Antisense therapy is an approach to fighting diseases using short DNA-like molecules called antisense oligonucleotides. Recently, antisense therapy has emerged as an exciting and promising strategy for the treatment of various neurodegenerative and neuromuscular disorders.

What are oligonucleotide-based therapies?

“Oligonucleotide therapeutics” is a general term for state-of-the-art, molecular-target agents that employ chemically synthesized oligonucleotides with a single-stranded deoxyribonucleic acid (DNA) or ribonucleic acid (RNA) backbone with potential specificity.

Can antisense oligonucleotides cross the blood brain barrier?

Antisense oligonucleotide therapies get delivered across the blood-brain barrier. August 13, 2021 — Researchers have demonstrated that heteroduplex oligonucleotide drugs conjugated with cholesterol efficiently cross the blood-brain barrier and can be used to treat central nervous system (CNS) diseases.

Are antisense oligonucleotides gene therapy?

Genetic therapies such as antisense oligonucleotide (ASOs) and RNA interference (RNAi) do exactly this. Through canonical Watson-Crick base pairing (figure 1A), these drugs bind individual RNAs to modulate gene expression and thus protein availability.

Are oligonucleotides biologics?

Biologic drugs include monoclonal antibodies, hormones, growth factors, enzymes, vaccines, oligonucleotides and other large molecule therapeutics.

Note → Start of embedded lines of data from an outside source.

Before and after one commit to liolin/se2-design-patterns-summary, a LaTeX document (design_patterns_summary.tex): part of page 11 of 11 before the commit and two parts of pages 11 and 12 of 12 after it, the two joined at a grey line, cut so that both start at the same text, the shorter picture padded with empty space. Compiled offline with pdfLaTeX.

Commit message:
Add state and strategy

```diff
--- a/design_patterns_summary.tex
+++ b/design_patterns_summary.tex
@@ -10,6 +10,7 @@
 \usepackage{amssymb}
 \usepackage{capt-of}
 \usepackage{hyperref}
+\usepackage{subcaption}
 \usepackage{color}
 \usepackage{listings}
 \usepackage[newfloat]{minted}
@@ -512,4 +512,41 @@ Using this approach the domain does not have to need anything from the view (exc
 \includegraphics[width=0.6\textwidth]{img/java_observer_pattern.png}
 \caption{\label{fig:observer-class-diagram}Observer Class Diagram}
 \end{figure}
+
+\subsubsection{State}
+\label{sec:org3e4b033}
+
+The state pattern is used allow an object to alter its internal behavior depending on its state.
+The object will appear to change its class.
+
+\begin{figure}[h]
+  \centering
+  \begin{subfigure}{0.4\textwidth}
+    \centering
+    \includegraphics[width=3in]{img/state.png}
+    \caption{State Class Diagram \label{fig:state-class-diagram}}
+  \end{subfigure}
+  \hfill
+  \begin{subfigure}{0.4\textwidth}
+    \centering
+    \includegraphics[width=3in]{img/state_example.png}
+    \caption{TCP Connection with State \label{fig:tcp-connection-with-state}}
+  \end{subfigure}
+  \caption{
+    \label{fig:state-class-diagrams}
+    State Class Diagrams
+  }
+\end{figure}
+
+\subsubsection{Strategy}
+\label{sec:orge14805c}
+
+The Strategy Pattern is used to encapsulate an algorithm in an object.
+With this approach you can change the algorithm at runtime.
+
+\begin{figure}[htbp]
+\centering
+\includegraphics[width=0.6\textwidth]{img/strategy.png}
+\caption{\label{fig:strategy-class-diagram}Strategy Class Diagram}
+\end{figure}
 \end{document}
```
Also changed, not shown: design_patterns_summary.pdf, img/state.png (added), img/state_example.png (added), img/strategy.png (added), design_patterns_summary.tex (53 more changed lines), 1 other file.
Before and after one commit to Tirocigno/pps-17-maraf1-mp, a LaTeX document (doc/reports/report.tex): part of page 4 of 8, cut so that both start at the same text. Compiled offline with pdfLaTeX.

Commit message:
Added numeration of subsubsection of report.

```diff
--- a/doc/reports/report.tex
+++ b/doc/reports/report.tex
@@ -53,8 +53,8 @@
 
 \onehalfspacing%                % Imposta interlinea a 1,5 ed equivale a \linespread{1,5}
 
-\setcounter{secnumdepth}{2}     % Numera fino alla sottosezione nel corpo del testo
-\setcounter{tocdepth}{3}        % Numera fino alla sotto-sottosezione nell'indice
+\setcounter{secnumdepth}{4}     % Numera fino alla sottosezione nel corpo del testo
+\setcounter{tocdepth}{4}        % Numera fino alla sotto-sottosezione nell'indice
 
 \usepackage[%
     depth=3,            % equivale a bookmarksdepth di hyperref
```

How antisense technology is applicable for genetic disorders treatment?

Perhaps the most widely discussed application of antisense technology lies in its applications to gene therapy. In this case, a variety of vectors is used to introduce antisense-encoding genes into a large number of cells in a patient or animal to produce long-term inhibition of a protein.

Is an oligonucleotide a biologic?

Oligonucleotides are intermediate in size; they are bigger than small molecules, but smaller than biologics, such as peptides and proteins. Oligonucleotides are also highly soluble, and because they have a sugar phosphate backbone, they are polyanionic, highly negatively charged.

Why is the antisense strand important?

​Antisense Antisense is the non-coding DNA strand of a gene. In a cell, antisense DNA serves as the template for producing messenger RNA (mRNA), which directs the synthesis of a protein.

How do oligonucleotide drugs work?

Single-stranded antisense oligonucleotides (ASOs) interact with proteins on the surface of cells and enter the cytoplasm by endocytosis. Subsequently, they escape the endosome and enter the nucleus, where they bind to the SMN2 pre-mRNA and block an intronic splicing suppressor element located in intron 7.

How do oligonucleotides work?

Synthetic oligonucleotides are negatively charged molecules with different chemical properties based on the technology used for their design. In order to regulate target gene expression, these compounds have to reach disease-associated tissues and cross cell membranes.

Is antisense therapy gene therapy?

Antisense gene therapy is a gene silencing technique similar to RNA interference, but uses a slightly different mechanism. The therapy is called a gene silencing technique because, instead of repairing the gene, it aims to “silence” the gene’s effect.